* _REQUIREMENT_:
Which lines of the records below contain the string "nModeling"? Report each of them.

* _DATA FOR REVIEW_:
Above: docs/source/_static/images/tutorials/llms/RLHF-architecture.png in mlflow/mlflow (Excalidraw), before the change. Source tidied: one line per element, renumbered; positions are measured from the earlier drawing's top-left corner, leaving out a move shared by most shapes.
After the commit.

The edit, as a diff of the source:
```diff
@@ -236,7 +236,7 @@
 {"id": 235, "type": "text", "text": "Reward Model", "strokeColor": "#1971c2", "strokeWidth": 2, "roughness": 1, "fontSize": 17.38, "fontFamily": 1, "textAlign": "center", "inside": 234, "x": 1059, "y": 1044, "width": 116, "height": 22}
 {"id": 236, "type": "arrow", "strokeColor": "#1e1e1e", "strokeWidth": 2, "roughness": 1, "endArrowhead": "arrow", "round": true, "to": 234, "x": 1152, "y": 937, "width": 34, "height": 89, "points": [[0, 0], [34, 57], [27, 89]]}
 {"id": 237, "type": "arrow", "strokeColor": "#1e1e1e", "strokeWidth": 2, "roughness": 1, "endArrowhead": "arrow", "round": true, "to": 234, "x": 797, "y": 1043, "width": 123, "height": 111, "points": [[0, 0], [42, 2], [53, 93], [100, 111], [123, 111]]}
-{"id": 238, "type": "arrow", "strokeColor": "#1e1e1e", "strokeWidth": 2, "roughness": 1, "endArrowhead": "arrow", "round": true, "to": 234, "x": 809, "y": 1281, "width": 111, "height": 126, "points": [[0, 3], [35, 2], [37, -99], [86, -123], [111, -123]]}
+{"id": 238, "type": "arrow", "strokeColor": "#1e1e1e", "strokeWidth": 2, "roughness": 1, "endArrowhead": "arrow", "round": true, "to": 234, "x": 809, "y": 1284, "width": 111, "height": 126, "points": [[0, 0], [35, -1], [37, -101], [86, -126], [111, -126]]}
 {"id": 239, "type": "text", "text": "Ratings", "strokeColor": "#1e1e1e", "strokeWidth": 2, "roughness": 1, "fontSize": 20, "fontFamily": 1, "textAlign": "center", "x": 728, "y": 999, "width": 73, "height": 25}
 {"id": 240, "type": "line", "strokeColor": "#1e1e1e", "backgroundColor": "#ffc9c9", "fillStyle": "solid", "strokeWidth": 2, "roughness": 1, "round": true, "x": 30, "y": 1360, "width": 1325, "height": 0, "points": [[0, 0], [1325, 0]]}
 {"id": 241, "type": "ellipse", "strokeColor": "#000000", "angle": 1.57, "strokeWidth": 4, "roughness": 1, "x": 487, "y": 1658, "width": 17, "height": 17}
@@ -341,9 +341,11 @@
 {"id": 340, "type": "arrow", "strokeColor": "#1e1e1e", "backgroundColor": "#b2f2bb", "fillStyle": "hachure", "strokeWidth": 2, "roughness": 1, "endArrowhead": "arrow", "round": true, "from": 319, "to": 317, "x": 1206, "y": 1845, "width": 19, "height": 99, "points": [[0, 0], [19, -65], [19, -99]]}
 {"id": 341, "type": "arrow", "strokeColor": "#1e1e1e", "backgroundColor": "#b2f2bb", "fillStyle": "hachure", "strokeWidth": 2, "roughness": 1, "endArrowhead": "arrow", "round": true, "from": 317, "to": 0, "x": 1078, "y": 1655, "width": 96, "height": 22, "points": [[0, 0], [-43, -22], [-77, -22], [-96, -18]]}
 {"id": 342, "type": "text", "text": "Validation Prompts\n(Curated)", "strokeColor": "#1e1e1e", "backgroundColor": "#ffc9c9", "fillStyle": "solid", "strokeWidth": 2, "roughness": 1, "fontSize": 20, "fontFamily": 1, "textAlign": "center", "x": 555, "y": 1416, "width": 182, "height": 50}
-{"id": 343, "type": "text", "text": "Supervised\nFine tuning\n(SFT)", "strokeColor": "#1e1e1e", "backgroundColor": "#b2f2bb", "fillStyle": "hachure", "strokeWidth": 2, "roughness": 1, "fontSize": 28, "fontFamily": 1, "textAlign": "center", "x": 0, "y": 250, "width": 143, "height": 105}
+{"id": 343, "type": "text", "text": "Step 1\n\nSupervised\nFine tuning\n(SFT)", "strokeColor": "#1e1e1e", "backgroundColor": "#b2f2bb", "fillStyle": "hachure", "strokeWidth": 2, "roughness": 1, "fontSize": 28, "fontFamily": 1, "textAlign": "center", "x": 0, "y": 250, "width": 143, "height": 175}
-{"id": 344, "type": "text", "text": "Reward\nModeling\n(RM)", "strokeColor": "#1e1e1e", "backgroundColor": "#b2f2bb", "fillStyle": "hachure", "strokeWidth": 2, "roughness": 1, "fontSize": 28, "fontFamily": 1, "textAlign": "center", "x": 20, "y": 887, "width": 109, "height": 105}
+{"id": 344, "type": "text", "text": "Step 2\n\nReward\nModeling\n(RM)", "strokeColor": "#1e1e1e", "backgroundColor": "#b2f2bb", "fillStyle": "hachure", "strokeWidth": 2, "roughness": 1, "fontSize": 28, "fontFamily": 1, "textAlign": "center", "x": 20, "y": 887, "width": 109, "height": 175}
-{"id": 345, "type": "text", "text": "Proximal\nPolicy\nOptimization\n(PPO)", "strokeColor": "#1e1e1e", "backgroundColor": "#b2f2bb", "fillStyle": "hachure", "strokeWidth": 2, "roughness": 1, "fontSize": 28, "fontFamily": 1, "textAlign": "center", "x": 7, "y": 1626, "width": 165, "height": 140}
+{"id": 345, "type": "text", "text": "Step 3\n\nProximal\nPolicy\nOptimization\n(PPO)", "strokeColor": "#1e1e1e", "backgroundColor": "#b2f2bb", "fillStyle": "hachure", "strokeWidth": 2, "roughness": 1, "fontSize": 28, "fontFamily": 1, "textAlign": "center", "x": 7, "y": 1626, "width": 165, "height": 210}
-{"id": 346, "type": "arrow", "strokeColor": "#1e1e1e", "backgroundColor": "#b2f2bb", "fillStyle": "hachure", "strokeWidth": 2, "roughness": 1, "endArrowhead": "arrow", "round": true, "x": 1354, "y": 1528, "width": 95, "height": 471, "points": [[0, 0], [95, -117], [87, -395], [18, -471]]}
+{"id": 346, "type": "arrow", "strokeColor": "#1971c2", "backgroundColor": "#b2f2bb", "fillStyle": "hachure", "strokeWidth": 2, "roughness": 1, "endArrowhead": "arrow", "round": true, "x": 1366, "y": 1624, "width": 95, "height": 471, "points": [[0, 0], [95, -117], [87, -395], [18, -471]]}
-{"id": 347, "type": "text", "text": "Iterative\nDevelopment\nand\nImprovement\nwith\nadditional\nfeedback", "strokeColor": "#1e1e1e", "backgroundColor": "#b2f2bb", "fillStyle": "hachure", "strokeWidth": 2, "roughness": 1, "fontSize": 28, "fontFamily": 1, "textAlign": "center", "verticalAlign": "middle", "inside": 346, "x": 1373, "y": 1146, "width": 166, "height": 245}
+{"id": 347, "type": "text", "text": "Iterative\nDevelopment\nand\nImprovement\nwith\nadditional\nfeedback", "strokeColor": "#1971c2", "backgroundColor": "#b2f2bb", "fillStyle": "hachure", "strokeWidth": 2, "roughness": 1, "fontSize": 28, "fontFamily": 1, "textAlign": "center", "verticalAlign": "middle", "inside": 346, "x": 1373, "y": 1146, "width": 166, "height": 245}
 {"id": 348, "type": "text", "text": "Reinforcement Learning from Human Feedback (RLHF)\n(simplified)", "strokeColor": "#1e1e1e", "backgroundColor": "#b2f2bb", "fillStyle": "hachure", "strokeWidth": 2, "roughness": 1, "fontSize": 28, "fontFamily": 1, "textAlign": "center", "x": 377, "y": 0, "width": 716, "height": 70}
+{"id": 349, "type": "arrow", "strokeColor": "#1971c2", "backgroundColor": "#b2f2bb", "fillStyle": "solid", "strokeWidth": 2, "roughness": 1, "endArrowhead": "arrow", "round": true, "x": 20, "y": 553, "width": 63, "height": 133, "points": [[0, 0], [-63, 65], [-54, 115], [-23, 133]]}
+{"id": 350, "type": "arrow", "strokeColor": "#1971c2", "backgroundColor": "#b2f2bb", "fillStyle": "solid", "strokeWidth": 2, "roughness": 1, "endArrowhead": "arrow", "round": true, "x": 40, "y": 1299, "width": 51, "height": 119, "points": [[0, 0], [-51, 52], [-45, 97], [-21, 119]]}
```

* _WRITTEN SOLUTION_:
-{"id": 344, "type": "text", "text": "Reward\nModeling\n(RM)", "strokeColor": "#1e1e1e", "backgroundColor": "#b2f2bb", "fillStyle": "hachure", "strokeWidth": 2, "roughness": 1, "fontSize": 28, "fontFamily": 1, "textAlign": "center", "x": 20, "y": 887, "width": 109, "height": 105}
+{"id": 344, "type": "text", "text": "Step 2\n\nReward\nModeling\n(RM)", "strokeColor": "#1e1e1e", "backgroundColor": "#b2f2bb", "fillStyle": "hachure", "strokeWidth": 2, "roughness": 1, "fontSize": 28, "fontFamily": 1, "textAlign": "center", "x": 20, "y": 887, "width": 109, "height": 175}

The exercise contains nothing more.